*** Opening Data for the task ***

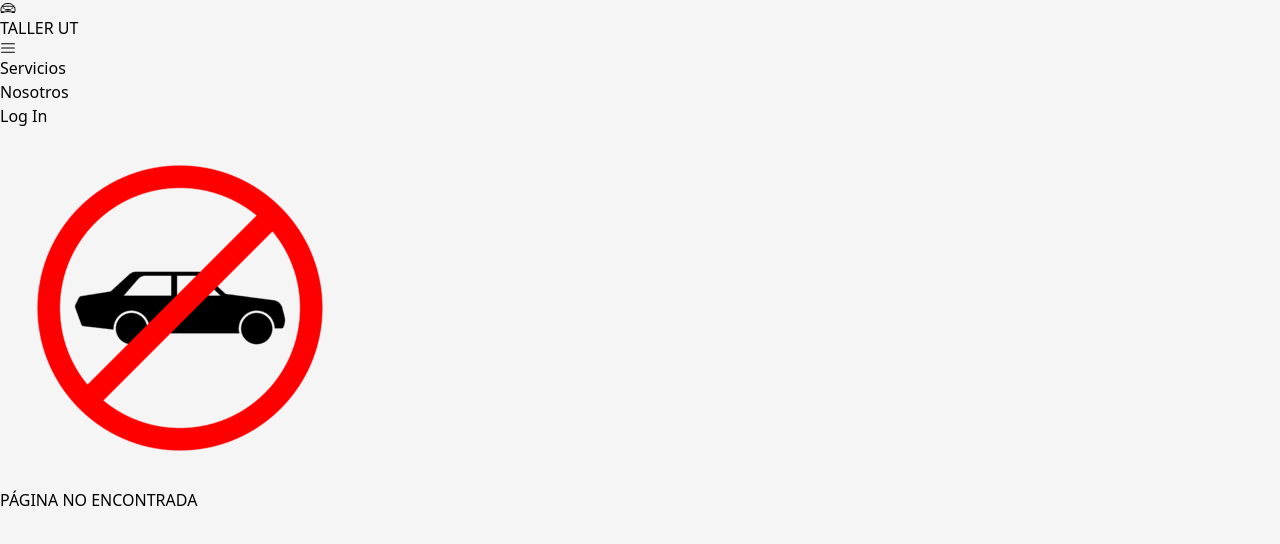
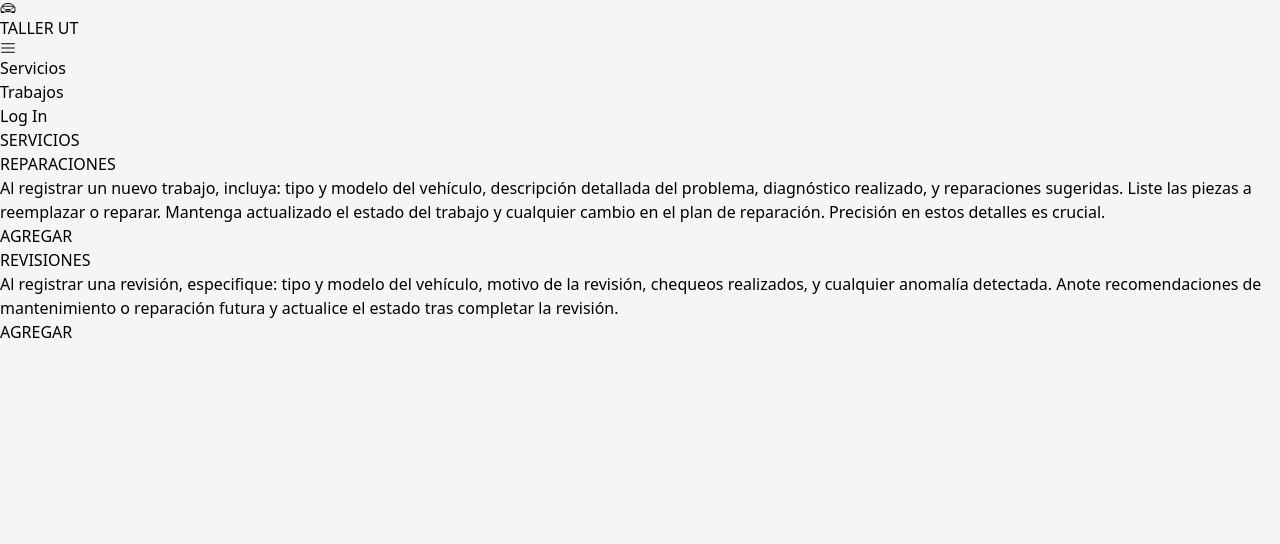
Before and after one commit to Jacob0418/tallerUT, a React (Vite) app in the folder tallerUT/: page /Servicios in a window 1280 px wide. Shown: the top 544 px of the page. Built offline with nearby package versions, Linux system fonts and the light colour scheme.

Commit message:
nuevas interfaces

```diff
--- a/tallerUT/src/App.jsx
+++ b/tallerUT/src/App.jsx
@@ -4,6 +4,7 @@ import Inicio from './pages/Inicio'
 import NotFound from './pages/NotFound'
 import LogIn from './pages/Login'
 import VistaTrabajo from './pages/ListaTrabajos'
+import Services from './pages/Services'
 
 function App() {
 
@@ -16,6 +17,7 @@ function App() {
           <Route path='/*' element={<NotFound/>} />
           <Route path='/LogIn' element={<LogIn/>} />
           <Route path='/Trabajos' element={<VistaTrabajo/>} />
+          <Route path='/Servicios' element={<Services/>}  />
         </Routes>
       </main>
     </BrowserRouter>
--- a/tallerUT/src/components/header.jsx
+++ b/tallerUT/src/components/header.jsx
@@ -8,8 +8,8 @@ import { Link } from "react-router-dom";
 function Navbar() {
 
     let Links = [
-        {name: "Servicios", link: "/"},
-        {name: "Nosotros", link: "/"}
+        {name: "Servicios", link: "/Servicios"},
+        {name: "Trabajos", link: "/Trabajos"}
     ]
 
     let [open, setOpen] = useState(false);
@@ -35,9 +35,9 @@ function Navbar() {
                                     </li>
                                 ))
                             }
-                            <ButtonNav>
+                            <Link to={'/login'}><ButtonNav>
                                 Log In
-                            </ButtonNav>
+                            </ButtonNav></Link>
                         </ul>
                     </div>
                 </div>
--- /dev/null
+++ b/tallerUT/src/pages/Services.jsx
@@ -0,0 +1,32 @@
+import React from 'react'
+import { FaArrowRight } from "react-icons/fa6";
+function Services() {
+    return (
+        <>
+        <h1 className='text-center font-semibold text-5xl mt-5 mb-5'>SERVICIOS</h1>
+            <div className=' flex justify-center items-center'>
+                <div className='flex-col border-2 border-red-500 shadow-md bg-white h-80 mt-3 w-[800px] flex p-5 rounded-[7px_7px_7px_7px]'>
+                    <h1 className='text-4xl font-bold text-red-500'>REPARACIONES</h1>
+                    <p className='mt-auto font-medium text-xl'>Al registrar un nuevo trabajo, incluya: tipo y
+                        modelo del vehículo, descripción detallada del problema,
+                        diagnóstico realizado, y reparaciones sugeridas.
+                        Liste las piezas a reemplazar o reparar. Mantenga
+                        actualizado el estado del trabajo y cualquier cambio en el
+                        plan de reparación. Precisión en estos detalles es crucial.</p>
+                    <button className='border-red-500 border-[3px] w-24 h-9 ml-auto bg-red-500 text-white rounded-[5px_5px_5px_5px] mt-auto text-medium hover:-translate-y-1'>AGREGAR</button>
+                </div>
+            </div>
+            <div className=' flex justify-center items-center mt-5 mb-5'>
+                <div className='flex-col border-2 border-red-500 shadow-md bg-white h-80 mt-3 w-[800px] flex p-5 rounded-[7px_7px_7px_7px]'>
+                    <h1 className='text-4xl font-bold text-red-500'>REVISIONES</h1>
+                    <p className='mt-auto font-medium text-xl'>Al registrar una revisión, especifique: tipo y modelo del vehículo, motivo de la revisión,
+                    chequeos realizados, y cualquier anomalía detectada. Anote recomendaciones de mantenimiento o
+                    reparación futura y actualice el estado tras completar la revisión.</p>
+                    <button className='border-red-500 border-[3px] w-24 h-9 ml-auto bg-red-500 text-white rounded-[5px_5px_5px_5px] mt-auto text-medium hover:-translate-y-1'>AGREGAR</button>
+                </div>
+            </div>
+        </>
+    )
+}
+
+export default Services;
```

*** Closing Data for the task ***

▸ **Task**: Reproduce every entry above exactly, and omit the pictures.

▸ **Written solution**:
Before and after one commit to Jacob0418/tallerUT, a React (Vite) app in the folder tallerUT/: page /Servicios in a window 1280 px wide. Shown: the top 544 px of the page. Built offline with nearby package versions, Linux system fonts and the light colour scheme.

Commit message:
nuevas interfaces

```diff
--- a/tallerUT/src/App.jsx
+++ b/tallerUT/src/App.jsx
@@ -4,6 +4,7 @@ import Inicio from './pages/Inicio'
 import NotFound from './pages/NotFound'
 import LogIn from './pages/Login'
 import VistaTrabajo from './pages/ListaTrabajos'
+import Services from './pages/Services'
 
 function App() {
 
@@ -16,6 +17,7 @@ function App() {
           <Route path='/*' element={<NotFound/>} />
           <Route path='/LogIn' element={<LogIn/>} />
           <Route path='/Trabajos' element={<VistaTrabajo/>} />
+          <Route path='/Servicios' element={<Services/>}  />
         </Routes>
       </main>
     </BrowserRouter>
--- a/tallerUT/src/components/header.jsx
+++ b/tallerUT/src/components/header.jsx
@@ -8,8 +8,8 @@ import { Link } from "react-router-dom";
 function Navbar() {
 
     let Links = [
-        {name: "Servicios", link: "/"},
-        {name: "Nosotros", link: "/"}
+        {name: "Servicios", link: "/Servicios"},
+        {name: "Trabajos", link: "/Trabajos"}
     ]
 
     let [open, setOpen] = useState(false);
@@ -35,9 +35,9 @@ function Navbar() {
                                     </li>
                                 ))
                             }
-                            <ButtonNav>
+                            <Link to={'/login'}><ButtonNav>
                                 Log In
-                            </ButtonNav>
+                            </ButtonNav></Link>
                         </ul>
                     </div>
                 </div>
--- /dev/null
+++ b/tallerUT/src/pages/Services.jsx
@@ -0,0 +1,32 @@
+import React from 'react'
+import { FaArrowRight } from "react-icons/fa6";
+function Services() {
+    return (
+        <>
+        <h1 className='text-center font-semibold text-5xl mt-5 mb-5'>SERVICIOS</h1>
+            <div className=' flex justify-center items-center'>
+                <div className='flex-col border-2 border-red-500 shadow-md bg-white h-80 mt-3 w-[800px] flex p-5 rounded-[7px_7px_7px_7px]'>
+                    <h1 className='text-4xl font-bold text-red-500'>REPARACIONES</h1>
+                    <p className='mt-auto font-medium text-xl'>Al registrar un nuevo trabajo, incluya: tipo y
+                        modelo del vehículo, descripción detallada del problema,
+                        diagnóstico realizado, y reparaciones sugeridas.
+                        Liste las piezas a reemplazar o reparar. Mantenga
+                        actualizado el estado del trabajo y cualquier cambio en el
+                        plan de reparación. Precisión en estos detalles es crucial.</p>
+                    <button className='border-red-500 border-[3px] w-24 h-9 ml-auto bg-red-500 text-white rounded-[5px_5px_5px_5px] mt-auto text-medium hover:-translate-y-1'>AGREGAR</button>
+                </div>
+            </div>
+            <div className=' flex justify-center items-center mt-5 mb-5'>
+                <div className='flex-col border-2 border-red-500 shadow-md bg-white h-80 mt-3 w-[800px] flex p-5 rounded-[7px_7px_7px_7px]'>
+                    <h1 className='text-4xl font-bold text-red-500'>REVISIONES</h1>
+                    <p className='mt-auto font-medium text-xl'>Al registrar una revisión, especifique: tipo y modelo del vehículo, motivo de la revisión,
+                    chequeos realizados, y cualquier anomalía detectada. Anote recomendaciones de mantenimiento o
+                    reparación futura y actualice el estado tras completar la revisión.</p>
+                    <button className='border-red-500 border-[3px] w-24 h-9 ml-auto bg-red-500 text-white rounded-[5px_5px_5px_5px] mt-auto text-medium hover:-translate-y-1'>AGREGAR</button>
+                </div>
+            </div>
+        </>
+    )
+}
+
+export default Services;
```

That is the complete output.